PROBLEM STATEMENT: Copy, from the listing, every line in which the string "that" is present.

DATASET ENTRIES:
□ □ □ □ □ □ □

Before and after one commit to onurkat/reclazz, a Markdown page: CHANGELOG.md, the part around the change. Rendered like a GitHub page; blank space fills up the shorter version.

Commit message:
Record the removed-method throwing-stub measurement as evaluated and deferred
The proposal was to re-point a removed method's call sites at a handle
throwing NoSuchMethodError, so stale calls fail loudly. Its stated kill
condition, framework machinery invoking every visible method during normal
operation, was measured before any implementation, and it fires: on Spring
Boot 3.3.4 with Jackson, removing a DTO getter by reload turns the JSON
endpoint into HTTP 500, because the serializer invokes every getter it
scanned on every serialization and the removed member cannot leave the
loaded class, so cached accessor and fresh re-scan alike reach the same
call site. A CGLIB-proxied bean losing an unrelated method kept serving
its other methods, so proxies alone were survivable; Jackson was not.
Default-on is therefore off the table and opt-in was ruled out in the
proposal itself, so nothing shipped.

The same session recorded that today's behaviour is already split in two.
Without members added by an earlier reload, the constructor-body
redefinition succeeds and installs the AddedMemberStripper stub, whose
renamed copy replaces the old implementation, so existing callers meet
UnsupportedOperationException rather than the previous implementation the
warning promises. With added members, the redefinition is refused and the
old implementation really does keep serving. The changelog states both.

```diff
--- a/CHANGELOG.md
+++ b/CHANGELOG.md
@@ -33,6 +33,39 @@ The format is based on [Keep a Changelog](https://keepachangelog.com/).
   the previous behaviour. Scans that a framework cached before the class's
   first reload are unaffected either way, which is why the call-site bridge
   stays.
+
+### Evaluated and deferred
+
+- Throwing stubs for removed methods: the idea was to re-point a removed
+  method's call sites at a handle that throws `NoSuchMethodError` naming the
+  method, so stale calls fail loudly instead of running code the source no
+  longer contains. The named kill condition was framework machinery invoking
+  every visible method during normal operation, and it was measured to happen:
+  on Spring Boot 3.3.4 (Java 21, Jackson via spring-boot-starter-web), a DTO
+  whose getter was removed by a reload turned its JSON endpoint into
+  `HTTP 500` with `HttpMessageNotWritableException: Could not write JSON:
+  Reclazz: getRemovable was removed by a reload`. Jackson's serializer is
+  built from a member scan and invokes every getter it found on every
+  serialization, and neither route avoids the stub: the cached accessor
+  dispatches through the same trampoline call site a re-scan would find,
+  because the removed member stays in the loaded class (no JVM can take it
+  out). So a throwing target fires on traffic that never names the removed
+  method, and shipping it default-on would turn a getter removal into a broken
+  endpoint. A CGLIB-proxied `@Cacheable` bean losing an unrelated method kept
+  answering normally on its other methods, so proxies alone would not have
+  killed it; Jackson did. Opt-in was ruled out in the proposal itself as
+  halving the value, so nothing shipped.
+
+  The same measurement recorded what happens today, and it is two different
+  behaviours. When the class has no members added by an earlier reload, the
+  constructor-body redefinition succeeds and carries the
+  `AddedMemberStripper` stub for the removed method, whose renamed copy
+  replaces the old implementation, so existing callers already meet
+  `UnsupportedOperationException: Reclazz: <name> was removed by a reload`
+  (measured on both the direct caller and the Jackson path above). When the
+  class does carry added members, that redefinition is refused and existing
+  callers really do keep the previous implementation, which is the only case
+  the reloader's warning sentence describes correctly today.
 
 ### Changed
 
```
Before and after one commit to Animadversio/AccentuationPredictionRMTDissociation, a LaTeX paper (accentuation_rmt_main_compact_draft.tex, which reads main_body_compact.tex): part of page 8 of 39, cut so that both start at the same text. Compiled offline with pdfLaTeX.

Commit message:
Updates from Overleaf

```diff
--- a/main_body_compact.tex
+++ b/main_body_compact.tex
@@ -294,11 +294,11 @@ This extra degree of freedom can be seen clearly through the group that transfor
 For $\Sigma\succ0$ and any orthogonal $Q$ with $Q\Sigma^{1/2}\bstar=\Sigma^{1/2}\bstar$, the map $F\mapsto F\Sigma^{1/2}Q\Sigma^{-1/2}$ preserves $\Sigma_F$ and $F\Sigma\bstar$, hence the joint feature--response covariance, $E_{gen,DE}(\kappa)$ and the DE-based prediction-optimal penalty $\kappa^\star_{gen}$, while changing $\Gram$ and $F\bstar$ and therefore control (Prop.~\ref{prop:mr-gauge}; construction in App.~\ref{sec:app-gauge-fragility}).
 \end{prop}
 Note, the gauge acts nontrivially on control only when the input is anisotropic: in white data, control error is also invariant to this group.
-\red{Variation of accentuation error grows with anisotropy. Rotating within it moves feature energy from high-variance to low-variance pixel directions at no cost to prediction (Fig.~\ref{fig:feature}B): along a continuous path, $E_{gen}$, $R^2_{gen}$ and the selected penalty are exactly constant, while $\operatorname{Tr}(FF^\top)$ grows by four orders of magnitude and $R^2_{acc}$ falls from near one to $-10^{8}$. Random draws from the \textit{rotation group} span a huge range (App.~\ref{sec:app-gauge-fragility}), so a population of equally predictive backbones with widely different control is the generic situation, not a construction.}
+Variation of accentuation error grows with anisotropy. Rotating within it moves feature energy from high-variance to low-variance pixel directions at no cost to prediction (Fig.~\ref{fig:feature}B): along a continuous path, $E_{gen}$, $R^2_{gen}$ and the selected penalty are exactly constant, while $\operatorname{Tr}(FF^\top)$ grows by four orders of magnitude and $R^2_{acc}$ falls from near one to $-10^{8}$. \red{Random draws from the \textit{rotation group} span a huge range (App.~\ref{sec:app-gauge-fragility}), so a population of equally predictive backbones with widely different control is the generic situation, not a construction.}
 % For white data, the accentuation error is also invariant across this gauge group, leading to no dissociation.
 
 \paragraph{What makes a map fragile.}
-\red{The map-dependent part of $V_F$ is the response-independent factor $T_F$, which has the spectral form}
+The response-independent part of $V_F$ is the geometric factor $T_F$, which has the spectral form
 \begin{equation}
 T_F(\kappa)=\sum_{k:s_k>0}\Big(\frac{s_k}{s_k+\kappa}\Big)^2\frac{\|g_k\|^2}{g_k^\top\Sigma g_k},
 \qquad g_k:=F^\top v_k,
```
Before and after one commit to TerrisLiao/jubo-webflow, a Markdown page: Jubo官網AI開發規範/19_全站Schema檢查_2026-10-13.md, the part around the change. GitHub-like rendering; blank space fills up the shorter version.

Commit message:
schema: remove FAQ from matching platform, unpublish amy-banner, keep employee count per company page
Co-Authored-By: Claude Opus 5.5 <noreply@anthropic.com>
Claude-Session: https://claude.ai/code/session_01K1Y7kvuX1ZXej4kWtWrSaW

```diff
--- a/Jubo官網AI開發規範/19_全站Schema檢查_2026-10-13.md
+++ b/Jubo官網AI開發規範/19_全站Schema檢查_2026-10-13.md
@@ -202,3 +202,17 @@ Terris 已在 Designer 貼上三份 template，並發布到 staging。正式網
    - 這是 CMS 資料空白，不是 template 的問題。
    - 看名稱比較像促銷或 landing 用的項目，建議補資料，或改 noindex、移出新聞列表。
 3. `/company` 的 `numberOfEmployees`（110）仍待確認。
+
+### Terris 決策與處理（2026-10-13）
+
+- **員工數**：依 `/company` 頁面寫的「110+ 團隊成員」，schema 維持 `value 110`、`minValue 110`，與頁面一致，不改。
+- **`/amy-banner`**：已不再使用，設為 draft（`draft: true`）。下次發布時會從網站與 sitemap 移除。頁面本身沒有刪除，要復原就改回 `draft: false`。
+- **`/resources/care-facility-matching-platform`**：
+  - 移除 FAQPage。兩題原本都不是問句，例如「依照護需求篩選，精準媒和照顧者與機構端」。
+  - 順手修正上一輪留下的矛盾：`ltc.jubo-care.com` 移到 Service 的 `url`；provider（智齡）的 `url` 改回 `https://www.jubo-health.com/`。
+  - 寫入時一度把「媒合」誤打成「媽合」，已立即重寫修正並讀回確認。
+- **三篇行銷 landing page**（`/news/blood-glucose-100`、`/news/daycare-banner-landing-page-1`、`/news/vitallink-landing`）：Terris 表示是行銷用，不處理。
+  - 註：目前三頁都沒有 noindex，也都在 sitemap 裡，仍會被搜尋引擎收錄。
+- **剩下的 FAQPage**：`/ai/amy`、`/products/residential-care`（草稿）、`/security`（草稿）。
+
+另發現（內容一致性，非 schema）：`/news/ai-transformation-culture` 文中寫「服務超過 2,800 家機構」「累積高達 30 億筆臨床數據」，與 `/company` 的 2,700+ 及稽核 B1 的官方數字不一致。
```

□ □ □ □ □ □ □

SOLVED EXERCISE:
The same session recorded that today's behaviour is already split in two.
   the previous behaviour. Scans that a framework cached before the class's
+  method's call sites at a handle that throws `NoSuchMethodError` naming the
+  out). So a throwing target fires on traffic that never names the removed
+  class does carry added members, that redefinition is refused and existing
Before and after one commit to Animadversio/AccentuationPredictionRMTDissociation, a LaTeX paper (accentuation_rmt_main_compact_draft.tex, which reads main_body_compact.tex): part of page 8 of 39, cut so that both start at the same text. Compiled offline with pdfLaTeX.
@@ -294,11 +294,11 @@ This extra degree of freedom can be seen clearly through the group that transfor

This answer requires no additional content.